This is the man whom Tom Wolfe is now calling "the 20th century's greatest comic writer in English." (The usual candidate is P. G. Wodehouse, but Wolfe is right to prefer terror embraced to terror repressed.) Major comic writers--Shakespeare, Swift, Twain, Beckett, William Burroughs--always work with fear and loathing, like the nameless geniuses who make up the jokes we tell, so notoriously preoccupied with cruelty, humiliation, disgust and the untrustworthiness of any authority or paradigm. If you don't want to go out on that limb with Wolfe, you can stick with the crowd and call Thompson a pioneer of the New Journalism, like Gay Talese, Truman Capote, Norman Mailer, Wolfe himself. True enough, but last week fellow journalists went so far as to call him "influential." They wish. Now and then a certifiably literary writer--David Foster Wallace, Denis Johnson--will do a Thompson-like work of nonfiction. But while major magazines still let journalists personalize a story with their own observing presence, only bloggers (and such documentary filmmakers as Michael Moore and Morgan Spurlock) are getting away with what Thompson did at Rolling Stone in the '70s: making the story indistinguishable from their sensibility. That's not "serving the reader"--though Thompson's readers didn't seem to mind, and if they did, they knew what they could do about it.

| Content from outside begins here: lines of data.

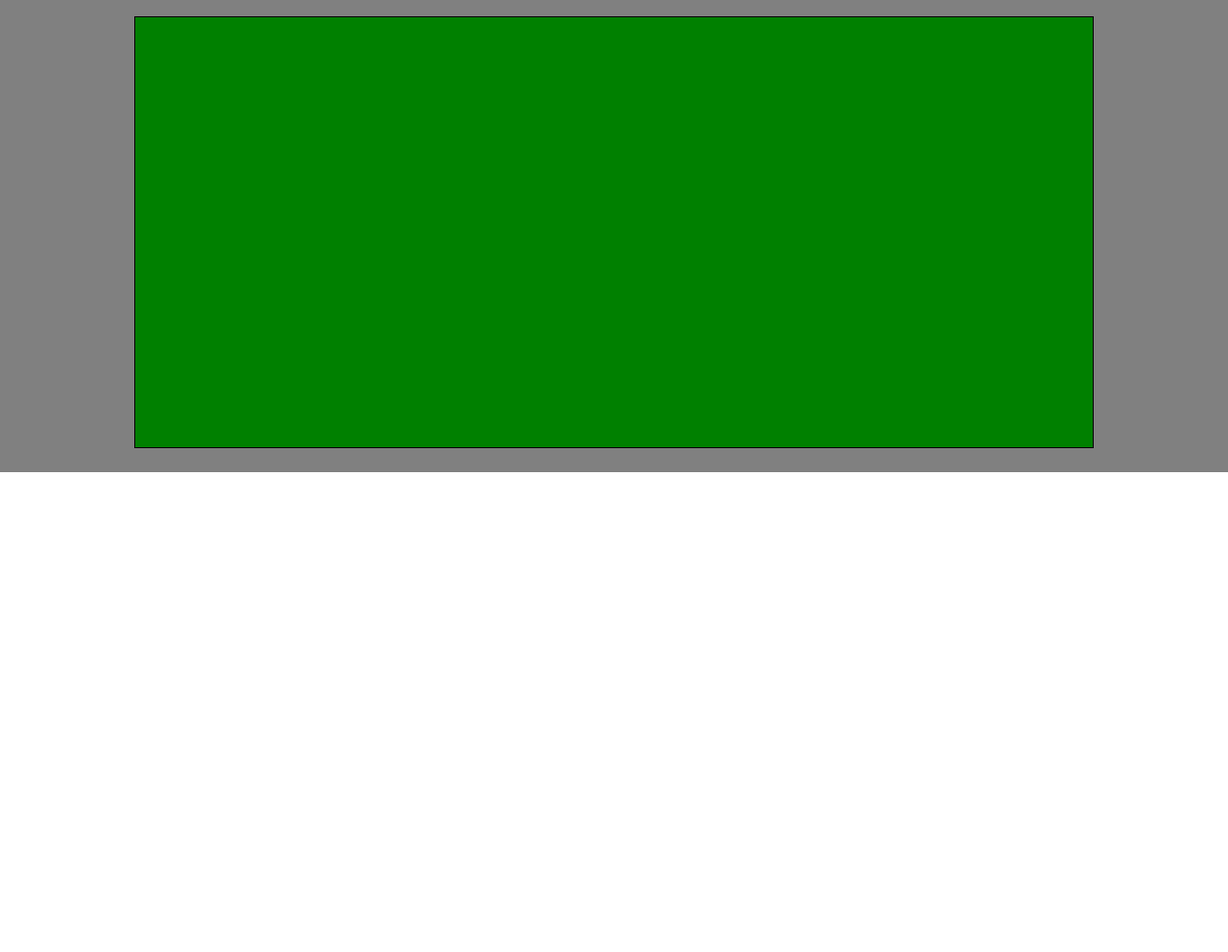
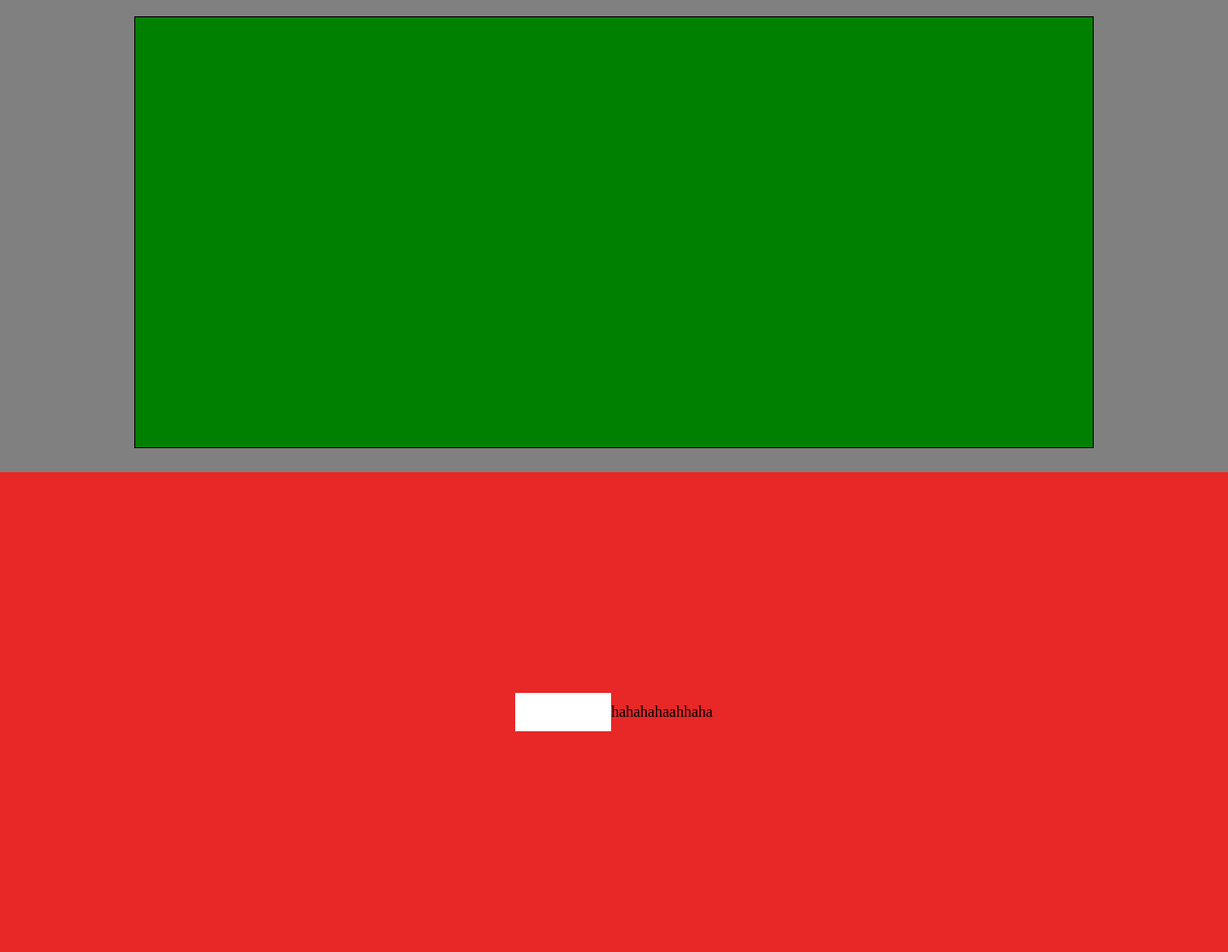
Before and after one commit to giovanni-moccaldi/htmlcss-struttura-discord, a plain HTML site: page index.html in a window 1280 px wide. Shown: the part 1548-2540 px from the top of the page at 96% size. Before the commit the page ends 2040 px from the top, so only its background shows below. Drawn offline with Linux system fonts and the light colour scheme.

Commit message:
six-section

```diff
--- a/index.html
+++ b/index.html
@@ -50,6 +50,13 @@
 
         </div>
      </div>
+     <div class="six-section">
+        <div class="colonna">
+        </div>
+        <div>hahahaha</div>
+        <div>ahhaha</div>
+
+     </div>
 
 
 
--- a/main.css
+++ b/main.css
@@ -65,11 +65,11 @@ header{
 .fourth-section{
     width: auto;
     height: 500px;
-    background-color: white;
+    background-color: grey;
     display: flex;
     align-items: center;
     justify-content: center;
-    flex-direction: row-reverse;
+   flex-direction: row-reverse;
 
 }
 .fifth-section{
@@ -89,3 +89,19 @@ header{
     border: black 1px solid;
 
 }
+.six-section{
+    width: auto;
+    height: 500px;
+    background-color: rgb(232, 39, 39);
+    display: flex;
+    align-items: center;
+    justify-content: center;
+
+}
+
+.colonna{
+    width: 100px;
+    height: 40px;
+    background-color: white;
+
+}
```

Even Thompson couldn't get away with it for long. He may have run up scandalous expenses--though he sometimes exaggerated his misbehavior, it wasn't all an act--but mostly he got so notorious he took up all the air in the room. And after "Fear and Loathing: On the Campaign Trail '72," no sane politician would let him get close enough to journalize, though he remained friendly with the likes of George McGovern and Gary Hart, and exchanged cordial letters with Jimmy Carter and even Pat Buchanan. "Campaign Trail" is probably his best book: getting up close to the political process gave his outrage full play and made his lunacy seem rational by contrast. After that, he could be only an antic performer on his own--his druggy, boozy personal appearances (and his no-shows) made good copy for other writers--or a dyspeptic commentator from a distance. Still, he published 10 more books, including two collections of letters so masterly that they'll outlast everything but the "Fear and Loathing" volumes. His last writing, in an online "sports" column for ESPN, reads like the same old Hunter Thompson, but the right wing was running the country--again--he was in physical pain, and in retrospect his weariness seems obvious.

In a 2003 column, he went from the subject of his hip replacement into one of those rants whose joyously righteous anger used to belie their apocalyptic despair. "I am surprised and embarrassed to be a part of the first American generation to leave the country in far worse shape than it was when we first came into it," he wrote. "Our highway system is crumbling, our police are dishonest, our children are poor, our vaunted Social Security... has been looted and neglected and destroyed by the same gang of ignorant greed-crazed bastards who brought us Vietnam, Afghanistan, the disastrous Gaza Strip and ignominious defeat all over the world... Our Armies will never again be No. 1, and our children will drink filthy water for the rest of our lives... Big Darkness, soon come." If that's what he thought--he's not alone--and he hurt too much to fight any longer, he's well out of it now.